- _What to produce_
For each line below that contains the string "html", copy that line.

##### Exercise data #####

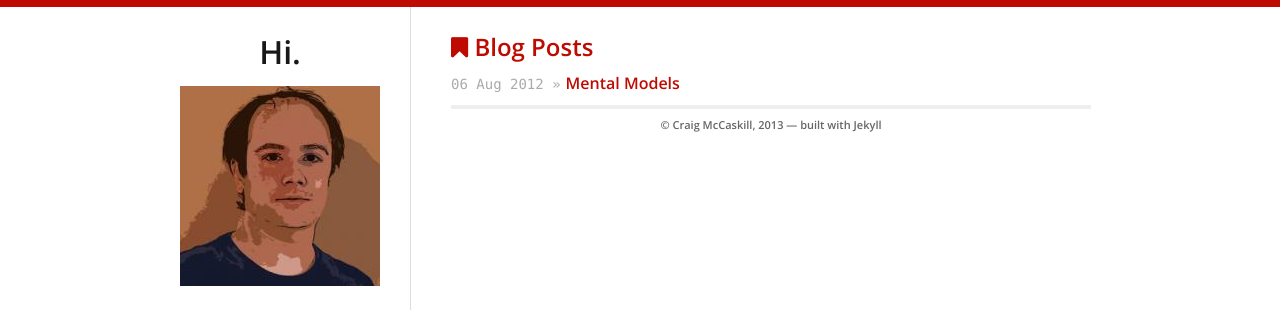
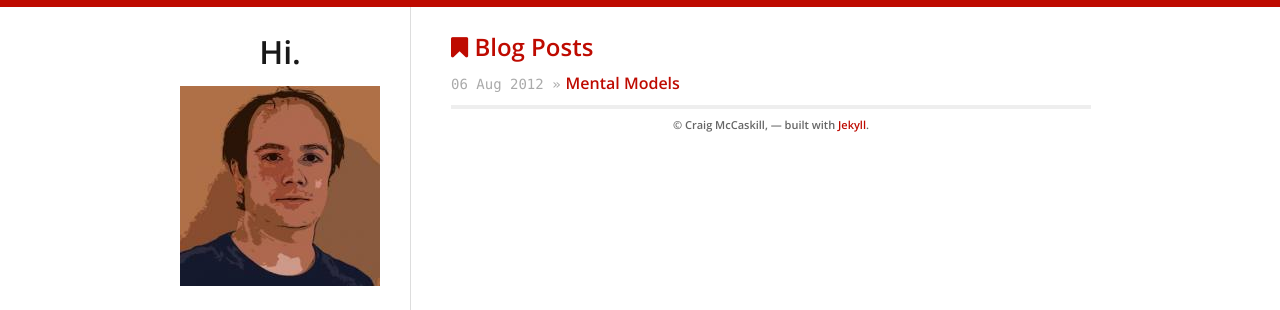
Before and after one commit to craigmccaskill/old-website, a Jekyll site: the page built from index.html, in a window 1280 px wide. Shown: the top 310 px of the page. Built offline with Jekyll 4.4.1, drawn with Linux system fonts in a browser that asks for light colours.

Commit message:
updated footer

```diff
--- a/_includes/footer.html
+++ b/_includes/footer.html
@@ -7,6 +7,6 @@
   {% endif %}
 
   <p>
-    © {{ site.theme.name }}, 2013 &mdash; built with Jekyll
+    © {{ site.theme.name }}, {{ date: "%Y"}} &mdash; built with <a href="jekyllrb.com">Jekyll</a>.
   </p>
 </div>
```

#####

- _Task result_
Before and after one commit to craigmccaskill/old-website, a Jekyll site: the page built from index.html, in a window 1280 px wide. Shown: the top 310 px of the page. Built offline with Jekyll 4.4.1, drawn with Linux system fonts in a browser that asks for light colours.
--- a/_includes/footer.html
+++ b/_includes/footer.html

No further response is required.